Category: Landlord-Tenant

New Law Helps Property Owners Remove Squatters

On May 10, 2017, Governor Inslee signed a new law, which will allow property owners in certain circumstances to have squatters removed from their property by law enforcement immediately, rather than having to navigate the lengthy eviction process.

SB 5388, which passed with unanimous, bipartisan support in both the House and Senate, took effect July 23, 2017.

Specifically, the law allows property owners to file a declaration that a trespasser – not a tenant – is on their property. This allows law enforcement to remove the person immediately, unless that person can prove they were a legal tenant within the past 12 months.

A property owner, or their agent, may initiate a law enforcement investigation and request the removal of an unauthorized person or persons.

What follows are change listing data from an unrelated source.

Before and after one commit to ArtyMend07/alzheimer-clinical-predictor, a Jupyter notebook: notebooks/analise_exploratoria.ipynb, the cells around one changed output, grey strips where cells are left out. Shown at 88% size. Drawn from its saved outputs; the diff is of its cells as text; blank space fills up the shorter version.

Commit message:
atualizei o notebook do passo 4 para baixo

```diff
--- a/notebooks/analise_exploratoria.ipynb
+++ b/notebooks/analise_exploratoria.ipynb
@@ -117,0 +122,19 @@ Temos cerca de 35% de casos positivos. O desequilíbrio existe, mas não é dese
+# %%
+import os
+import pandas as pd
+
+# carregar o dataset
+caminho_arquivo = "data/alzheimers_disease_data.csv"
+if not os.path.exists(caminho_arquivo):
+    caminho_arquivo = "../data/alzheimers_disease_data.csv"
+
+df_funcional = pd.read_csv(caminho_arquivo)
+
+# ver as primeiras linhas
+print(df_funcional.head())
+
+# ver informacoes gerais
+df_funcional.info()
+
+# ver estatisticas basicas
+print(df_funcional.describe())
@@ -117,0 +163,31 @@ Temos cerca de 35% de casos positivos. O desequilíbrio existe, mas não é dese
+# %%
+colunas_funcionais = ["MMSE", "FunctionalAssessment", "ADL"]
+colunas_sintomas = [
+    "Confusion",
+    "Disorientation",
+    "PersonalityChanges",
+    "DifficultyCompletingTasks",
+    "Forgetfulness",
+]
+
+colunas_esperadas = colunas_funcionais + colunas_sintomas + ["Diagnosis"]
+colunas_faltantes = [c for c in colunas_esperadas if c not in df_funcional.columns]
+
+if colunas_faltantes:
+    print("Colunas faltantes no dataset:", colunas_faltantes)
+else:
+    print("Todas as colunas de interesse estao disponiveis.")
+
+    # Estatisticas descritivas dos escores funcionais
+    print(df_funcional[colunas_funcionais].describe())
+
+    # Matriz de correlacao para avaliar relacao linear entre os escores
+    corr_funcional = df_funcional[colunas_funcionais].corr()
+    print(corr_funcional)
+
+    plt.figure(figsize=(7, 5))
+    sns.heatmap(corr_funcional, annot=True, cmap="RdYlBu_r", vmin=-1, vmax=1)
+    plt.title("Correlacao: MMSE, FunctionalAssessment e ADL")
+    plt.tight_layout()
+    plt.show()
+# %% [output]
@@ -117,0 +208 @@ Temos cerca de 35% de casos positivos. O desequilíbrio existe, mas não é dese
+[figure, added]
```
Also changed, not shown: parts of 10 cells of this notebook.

They must declare:

  • They are the owner of the premises
  • The individuals entered and remain illegally on the property
  • That the individual(s) were not a tenant at the property in the past 12 months
  • The individual(s) were not authorized to enter or remain on the property
  • That they have demanded that the unauthorized individual(s) vacate the property, but the individual(s) failed to do so

You can download a free copy of the Request to Remove Trespasser form here.

Any false declarations made by an owner or their agent under this law may bring a cause of action against them for false swearing or for making a false or misleading statement to a public servant, both of which are gross misdemeanors, and the declarant may be held liable for actual damages, costs, and reasonable attorneys’ fees.

Law enforcement must provide the individual(s) with a reasonable opportunity to secure and present any credible evidence, which the officer must consider, showing that the person or persons are tenants, legal occupants, or the guests or invitees of tenants or legal occupants.

If it is determined by law enforcement that the individual(s) are on the property illegally, they may then proceed with removing them from the premises, with or without an arrest being made, and order them to remain off the premises or be subject to arrest for criminal trespass.

Read the Official Press Release here.

Handbook for Washington Seniors Updated

Legal Voice has updated the Handbook for Washington Seniors: Legal Rights and Resources for 2016 into 2017. The Handbook is a quick-reference guide covering legal rights, health care, housing, etc. The Handbook answers common questions about the issues seniors are likely to face. The Handbook may also be helpful to the family and caregivers of seniors.

You can find a digital copy of this resource available for free at www.legalvoice.org/handbook. You can also order a copy for $20 from Legal Voice.

You may also view a copy of this resource in the library, available at RES KF 390.A4 H36 (ask for it at the front information desk).

What Can I Do About An Eviction On My Record?

This link leads to a guide written by the Northwest Justice Project on the WashingtonLawHelp website.  The guide describes what can and cannot be done to remove the record of any eviction from your court record.  It answers several key questions including:

  • How do I determine whether there is an eviction on my record?
  • How can I get an eviction removed from my court record?
  • How do I discuss a past eviction with a potential landlord?
  • Is there something I can do to change the laws so that I could get my eviction case removed from my court record in the future?

Want more information? Check out our list of Housing Law Clinics & Resources, as well as our Eviction Process Guide.

New Law Helps Tenants With Evictions

On June 9, 2016 Engrossed Senate Bill 6413 was enacted. This bill creates a procedure called “Order of Limited Dissemination” which would prevent tenant screening companies from disclosing an eviction on their report. A judge may sign your order if:

  1. You were wrongly named in an eviction/unlawful detainer action or there was no basis for the action.
  2.  Your tenancy was reinstated after the filing of the unlawful detainer.
  3.  Some other “good cause” which is up to the discretion of the judge.

If you are granted this order you may take it to a tenant screening agency and they will not disclose any evictions on your report. You may then use this report for up to 30 days while trying to obtain housing. This process does not remove the eviction from the public record and so it is still discoverable to the general public.The law also gives landlords up to 21 days to either return the security deposit or submit a statement detailing how the deposit was applied.

Want more information? Check out our list of Housing Law Clinics & Resources, as well as an Eviction Process Guide.